DOI: 10.9734/IJPSS/2016/28093

Results: Soil available P increased from 81.3 to 148.3 mg/kg across treatments, with the highest for mineral fertilizer that differed from the plant residues and control, followed by the plant residues that differed from control (Tukey’s HSD, P = .05). Soil exchangeable K increased from 1.3 to 1.9 cmol/kg across treatments, with the highest recorded for plant residues and mineral fertilizer compared to the control (Tukey’s HSD, P = .05), and correlated with treatments (r = 0.51, P = .05). Soil organic C increased from 2.3 to 2.7% across treatments, with the highest recorded for plant residues compared to mineral fertilizer and control (Tukey’s HSD, P = .05), and positively correlated with treatments (r = 0.75, P = .05). Soil pH increased from 4.7 to 5.8, with the highest for mineral fertilizer that differed from the control (Tukey’s HSD, P = .05), and correlated with the soil available P (r = 0.72, P = .05). Tomato yield increased from 9.5 to 13.5 t ha-1 with the highest recorded for sole Tithonia and Mucuna+Tithonia, followed by sole Mucuna and mineral fertilizer as compared to the control, and correlated with soil organic C (r = 0.71, P = .05) and exchangeable K (r = 0.67,       P = .05).

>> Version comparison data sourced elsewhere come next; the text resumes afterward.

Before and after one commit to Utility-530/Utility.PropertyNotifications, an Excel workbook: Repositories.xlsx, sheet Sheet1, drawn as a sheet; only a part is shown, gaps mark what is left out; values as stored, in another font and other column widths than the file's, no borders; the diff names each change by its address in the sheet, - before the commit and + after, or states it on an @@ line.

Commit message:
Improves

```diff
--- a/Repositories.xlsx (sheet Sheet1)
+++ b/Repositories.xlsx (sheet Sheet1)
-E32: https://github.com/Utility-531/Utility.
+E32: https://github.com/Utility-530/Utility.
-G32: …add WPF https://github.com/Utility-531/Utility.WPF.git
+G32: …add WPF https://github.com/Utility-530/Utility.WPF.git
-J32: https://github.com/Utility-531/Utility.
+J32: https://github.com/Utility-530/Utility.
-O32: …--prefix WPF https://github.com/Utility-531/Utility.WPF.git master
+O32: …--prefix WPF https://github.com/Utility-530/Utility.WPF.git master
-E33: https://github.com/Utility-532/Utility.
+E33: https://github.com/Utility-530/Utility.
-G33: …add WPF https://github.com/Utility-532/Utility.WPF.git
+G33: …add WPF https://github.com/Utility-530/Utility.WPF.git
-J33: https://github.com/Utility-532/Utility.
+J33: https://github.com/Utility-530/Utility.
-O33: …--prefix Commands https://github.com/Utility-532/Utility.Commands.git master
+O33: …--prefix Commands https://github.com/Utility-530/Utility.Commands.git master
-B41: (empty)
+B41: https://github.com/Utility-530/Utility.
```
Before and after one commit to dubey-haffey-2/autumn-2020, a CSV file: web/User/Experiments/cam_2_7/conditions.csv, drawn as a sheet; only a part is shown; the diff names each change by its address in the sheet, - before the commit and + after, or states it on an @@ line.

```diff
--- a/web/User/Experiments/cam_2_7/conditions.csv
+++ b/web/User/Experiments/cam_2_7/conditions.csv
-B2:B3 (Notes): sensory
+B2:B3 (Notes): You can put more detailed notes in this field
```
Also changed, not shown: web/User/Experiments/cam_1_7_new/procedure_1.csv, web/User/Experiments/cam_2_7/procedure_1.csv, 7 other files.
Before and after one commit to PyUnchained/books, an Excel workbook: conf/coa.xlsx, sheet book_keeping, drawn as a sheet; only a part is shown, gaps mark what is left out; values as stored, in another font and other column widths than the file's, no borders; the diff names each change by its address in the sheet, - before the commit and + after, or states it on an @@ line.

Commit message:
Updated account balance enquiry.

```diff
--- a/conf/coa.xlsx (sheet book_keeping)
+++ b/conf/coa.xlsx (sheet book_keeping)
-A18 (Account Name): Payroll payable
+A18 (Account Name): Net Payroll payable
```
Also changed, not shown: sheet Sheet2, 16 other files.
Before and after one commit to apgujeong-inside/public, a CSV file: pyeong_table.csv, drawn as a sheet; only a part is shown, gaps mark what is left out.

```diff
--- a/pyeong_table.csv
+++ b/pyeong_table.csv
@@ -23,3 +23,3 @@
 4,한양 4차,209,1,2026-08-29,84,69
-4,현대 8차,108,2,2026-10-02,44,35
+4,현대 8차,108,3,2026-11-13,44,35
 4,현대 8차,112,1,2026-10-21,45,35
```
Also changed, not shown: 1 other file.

Open Access Original Research Article

Assessment of Mungbean Seed Borne Disease Suppression by Chemical and Botanical Fungicides

Juel Datta, Eva Nousraat, Tareq Ahmed, Sujan Chandra Banik, Rakibul Hasan, Mahfuzul Haque

International Journal of Plant & Soil Science, Page 1-6
DOI: 10.9734/IJPSS/2016/27864

Effective disease management is essential for high quality and maximum production. We conducted this experiment to know the effects of different chemical and botanical fungicides to assess the prevalence of Cercospora spp. on mungbean seeds in vitro condition. The laboratory experiment was conducted in plant pathology laboratory, Department of Plant Pathology and Seed Science, Sylhet Agricultural University, Sylhet. Mungbean seed samples were collected from five different places prior to the experiment. Five fungal pathogens viz. Aspergillus spp., Penecillium spp., Cercospora spp., Rhizopus spp. and Fusarium spp. were detected from the collected seed sample by Blotter test method. Pathogens were identifies by observing their growth characters on the incubated seeds under stereo-binocular microscope. Total seven different treatments were applied randomly in both conditions as seed treatment and spray solution. For treating seeds, 250 mg of each fungicide along with 100 g seeds was taken separately in 250 ml Erlenmeyer flasks. The combined treatment (T5: Bavistin 50 WP+Secure 600 WP) was found to be the most effective in controlling seed-borne fungi when used as a seed treating agent in vitro condition.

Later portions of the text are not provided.